And now, of course, everyone toils away in the studio for months and sometimes even years like in the case of Guns N’ Roses’ Chinese Democracy, which reportedly cost upwards of $13 million. Pop culture moves faster now than ever, and yet musicians take longer than ever to finish new material. There are just more decisions to be made and more things to take into account when making an album now. Bob Dylan, of course, has lived through it all. And though 2001’s Love and Theft and 2006’s Modern Times are more celebrated works now, I like Time Out of Mind the best. Dylan is appropriately sprawling here, but Lanois’ production gives these tunes a tightly clenched feel, so in many ways this is the most dramatic album in his catalog.
Unfortunately, as I mentioned earlier, Dylan has since expressed reservations about Time Out of Mind‘s sound, and he has opted to produce his subsequent albums himself under the pseudonym Jack Frost. And that’s too bad, since I love the sound of Time Out of Mind, but on the other hand, it makes this album special, which I love. I first heard “Cold Irons Bound” during the unconventional 2007 Dylan biopic I’m Not There, and I remember thinking, “This is Bob Dylan?” The characteristics of it were like nothing I had ever heard from him: the moody atmosphere, the trippy bass riff, the ragged guitars, that raw and vulnerable voice. And the lyrics were so harsh, in this kind of self-deprecating way that’s utterly humorless. And yet there’s something life-affirming about the song at the same time, in a weird way. Pain and anguish permeate every inch of Dylan’s performances on Time Out of Mind, accentuated by razor-sharp guitar rock and haunting psychedelia.
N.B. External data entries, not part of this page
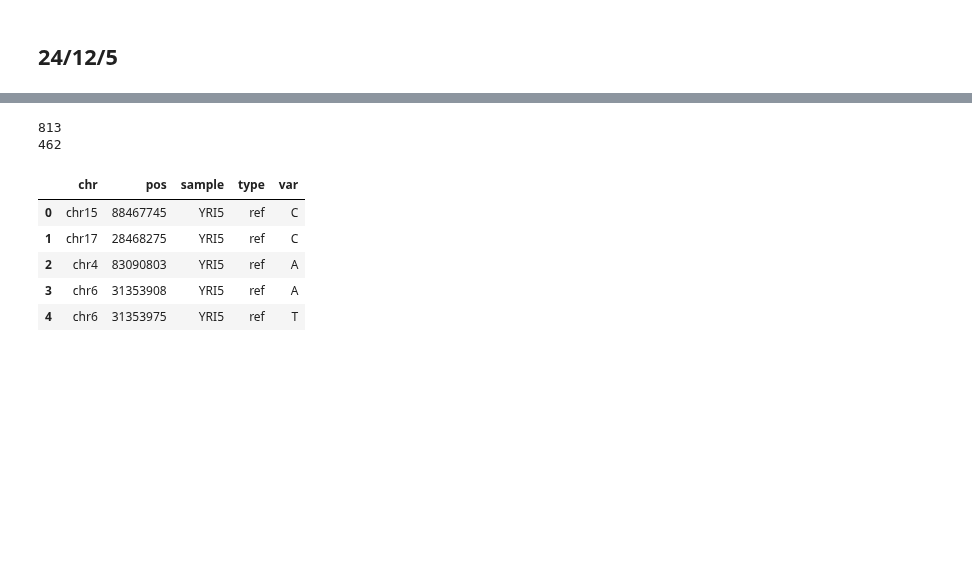
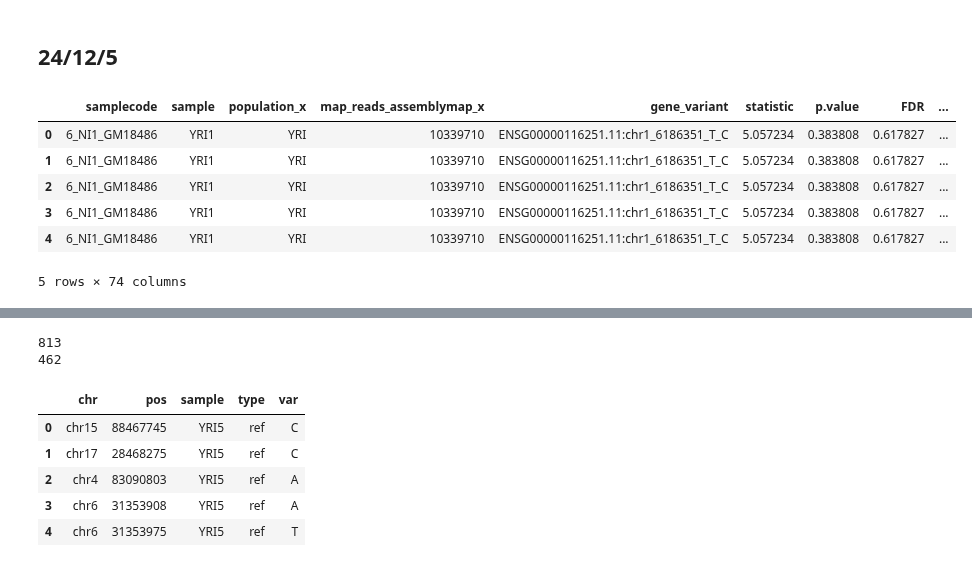
Before and after one commit to fairliereese/240903_pt, a Jupyter notebook: snakemake/astu_example/snakemake_dev.ipynb, the cells around one changed output, grey strips where cells are left out. Drawn from its saved outputs; the diff is of its cells as text; code cells hidden in the pictures; blank space fills up the shorter version.

```diff
--- a/snakemake/astu_example/snakemake_dev.ipynb
+++ b/snakemake/astu_example/snakemake_dev.ipynb
@@ -30,6 +30,16 @@ def proc_cfg(entry, od):
     return entry
 # %% [markdown]
 ## 24/12/5
+# %%
+config_df.head()
+# %% [output]
+|  | samplecode | sample | population_x | map_reads_assemblymap_x | gene_variant | statistic | p.value | FDR | ... |
+| 0 | 6_NI1_GM18486 | YRI1 | YRI | 10339710 | ENSG00000116251.11:chr1_6186351_T_C | 5.057234 | 0.383808 | 0.617827 | ... |
+| 1 | 6_NI1_GM18486 | YRI1 | YRI | 10339710 | ENSG00000116251.11:chr1_6186351_T_C | 5.057234 | 0.383808 | 0.617827 | ... |
+| 2 | 6_NI1_GM18486 | YRI1 | YRI | 10339710 | ENSG00000116251.11:chr1_6186351_T_C | 5.057234 | 0.383808 | 0.617827 | ... |
+| 3 | 6_NI1_GM18486 | YRI1 | YRI | 10339710 | ENSG00000116251.11:chr1_6186351_T_C | 5.057234 | 0.383808 | 0.617827 | ... |
+| 4 | 6_NI1_GM18486 | YRI1 | YRI | 10339710 | ENSG00000116251.11:chr1_6186351_T_C | 5.057234 | 0.383808 | 0.617827 | ... |
+5 rows × 74 columns
 # %%
 # sample information
 meta_file = '../config.tsv'
```
Also changed, not shown: 1 other file.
More recently, I was listening to Adele’s debut album 19 and came across her cover of “Make You Feel My Love.” I couldn’t believe how beautiful that song was, and Dylan’s original is pretty astonishing, too. It’s hard to believe it was written in 1997, since it’s quite timeless. I think it took me so long to get into Time Out of Mind because it’s actually a double album. At least, it was conceived as one — the vinyl release contained two discs, the CD just one. It clocks in at over 70 minutes, which is much longer than a traditional album in the CD era. At any rate, this is an unwieldy beast, and it took me many, many listens to learn all the ins and outs. But trust me on this: every single one of these songs is a stunner, worthy of listen after listen. The jagged production has a lot of layers to it, and this is the master at the top of his game. What’s not to love?